I’ll admit that I’ve showroom’d before and I know it’s not going away anytime soon and it’s going to be up to Target (and their vendors) to adapt to the speed at which the web is changing the ways that we all shop. No matter what happens I think the end result is always going to be better prices for all of us consumers, so I guess we don’t have a lot to worry about.

Good luck, Target.


How Taking The Sticks Out Of Kebabs Equals Good Product Development

Something hit me today when Stephanie and I went and had dinner at a place called Mediterranean Kebab near my office in Burlingame, CA. It’s nothing mind-blowing, but it’s the type of thing that I notice and appreciate as a customer. I’m guessing that most people who stop in to grab some kebabs don’t think about it, but I sure did.

After we ordered Stephanie and I took our number, sat down and chatted for a bit about our days at work while we munched on some pita bread and hummus (one of my all-time favs). A few minutes later our food was brought to our table and we were ready to get our grub on. Once our food was on the table I noticed something that was a little different than I’ve seen at other Mediterranean restaurants — the kebabs didn’t have any sticks in them. For the first time in my life I was looking at a stickless kebab!

So why did I notice this little detail? Mostly because I’m a dork like that. But other than that I noticed because instead of taking the time to pull off the pieces of chicken, peppers and onions off of the kebab, getting my hands all messy and pushing half of the meal off my plate in the process I went straight to eating. The cooks had taken out a simple, yet sometimes complicated step out of my meal, had saved me time and effort and had still gotten me to the point to where I could get straight to business (aka ‘getting my grub on’).

If you think about it 100% of people have to pull all of the delicious goodies off of a stick before they can get to eating their kebab. It’s what I would call an unnecessary step to get to what I really want, which is eating the meat and veggies that are cooked so perfectly together.

Of course, there are always exceptions and apparently Stephanie is one of them. When she saw that I was writing about this she quickly said “I actually like to pull the stuff off of the kebab…”, which I guess I can understand, but can’t agree with. This got me wondering how many people would actually prefer to have the sticks vs. would rather just have it without them. If I were to guess I would say that most people like not having to deal with the sticks and that the Stephanie’s of the kebab world are the minority. But, just like with any educated guess doing some type of survey or stats on what people really want and what they don’t would be the only way to know the real truth.

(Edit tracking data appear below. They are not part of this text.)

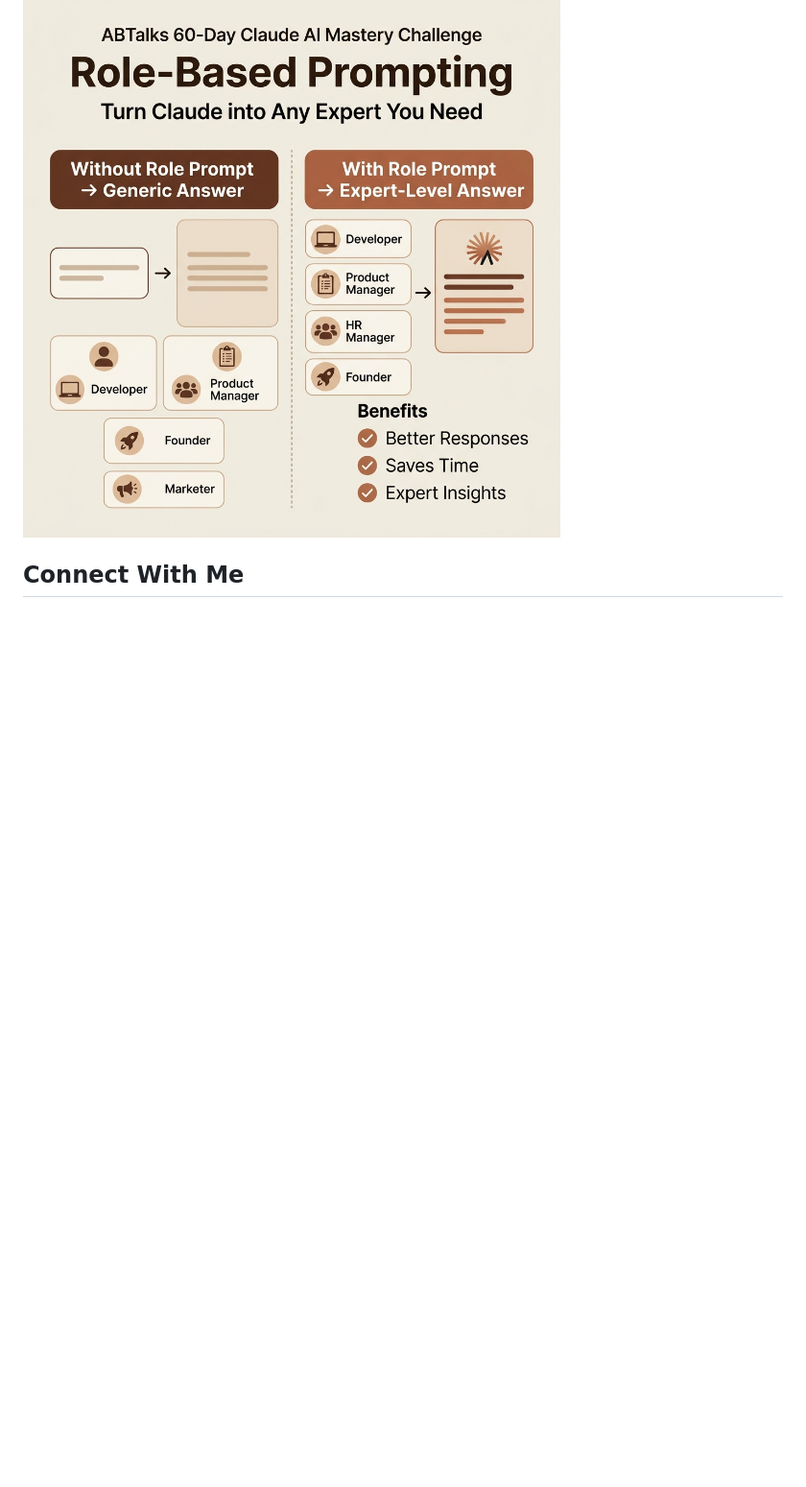
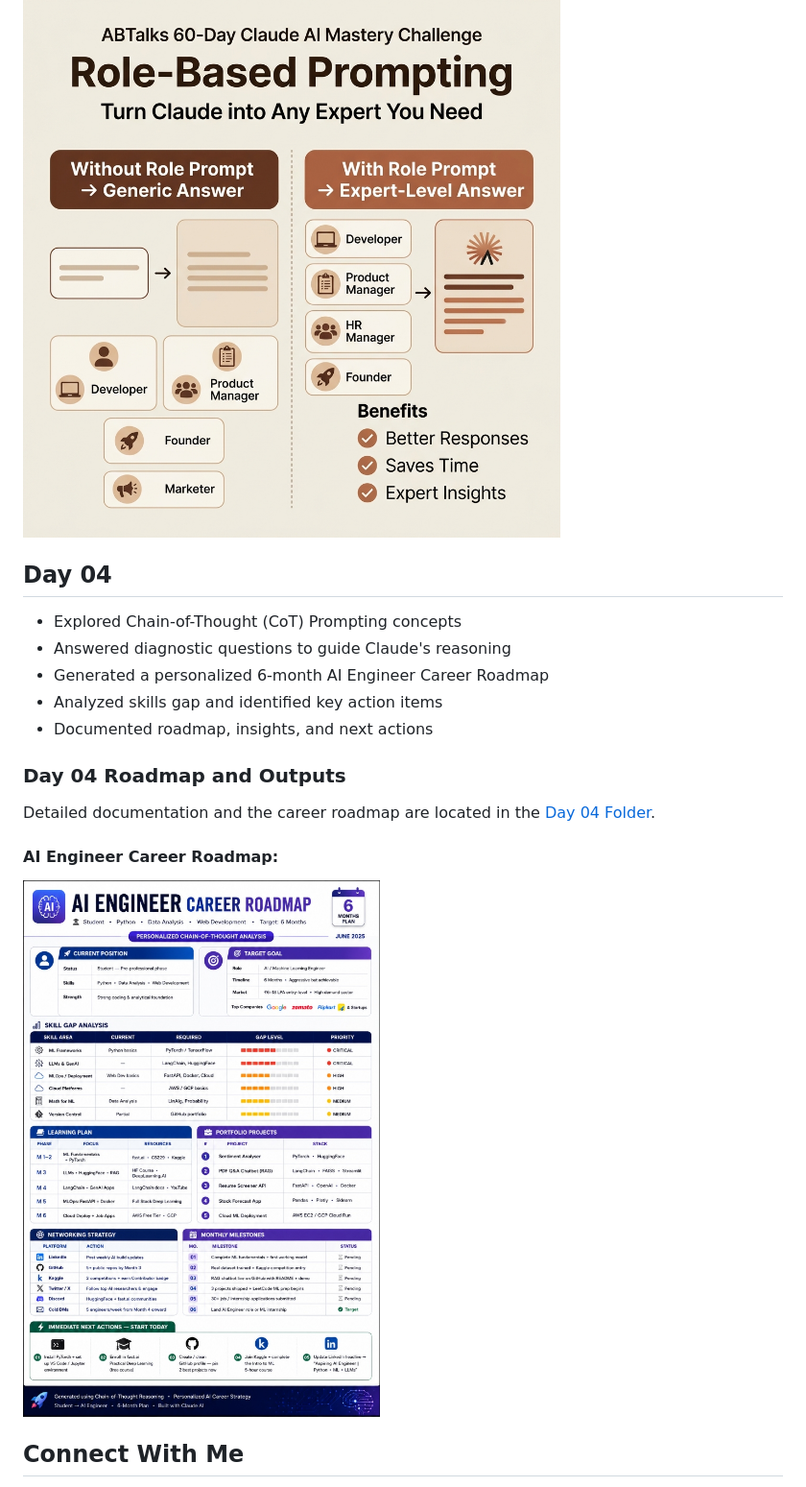
Before and after one commit to Rajeshydv07/60-day-claude-challenge-, a Markdown page: README.md, the part around the change. Shown: that part at 96% size. Drawn GitHub-style; pictures changed too: day04/career_roadmap.jpg (added); blank space fills up the shorter version.

Commit message:
Day 4: Chain-of-Thought Prompting & Career Roadmap completed

```diff
--- a/README.md
+++ b/README.md
@@ -51,6 +51,20 @@ Detailed documentation and comparisons are located in the [Day 03 Folder](day03/
 #### LinkedIn Infographic:
 ![LinkedIn Post Graphic](day03/linkedin_image.png)
 
+## Day 04
+
+* Explored Chain-of-Thought (CoT) Prompting concepts
+* Answered diagnostic questions to guide Claude's reasoning
+* Generated a personalized 6-month AI Engineer Career Roadmap
+* Analyzed skills gap and identified key action items
+* Documented roadmap, insights, and next actions
+
+### Day 04 Roadmap and Outputs
+Detailed documentation and the career roadmap are located in the [Day 04 Folder](day04/day4.md).
+
+#### AI Engineer Career Roadmap:
+![AI Engineer Career Roadmap](day04/career_roadmap.jpg)
+
 ## Connect With Me
 
 * **GitHub Profile:** https://github.com/Rajeshydv07
```
Also changed, not shown: day04/day4.md (added, +74 -0 lines), day04/chat_questions.png (added).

Before taking the sticks out of the kebabs I would hope that the cooks would have done a little bit of research, but who knows. Sometimes going with your gut and natural instincts can work pretty well, too. But, the good thing is that even if 30-40% of people really liked the sticks, removing them is making the process more efficient and no matter what this change to the product flow isn’t making the end result any better or worse. Once they give enough people exposure to the stickless kebabs no one will ever even remember what they used to be like anyways.

Do you remember what Facebook was like before the newsfeed that so many people initially complained about? I didn’t think so.

Thinking about this type of thing might not seem that important, but it’s small details like this and decisions that are made around customer experiences that make a product the best possible thing that it can be. I might not deal with kebabs on a daily basis at isocket, but I do make decisions all of the time that have an impact on the product that our customers use on a daily basis. Add a button here, remove a step there — it’s all about getting the product down to the things that are necessary and adding real value (even if some of your customers might disagree).

Taking out steps that don’t matter and making it easier for people to get to what they want is the name of the game when it comes to good product development and taking the sticks out of the kebabs is just another way to do it. It might not be that sexy, but hey — it works.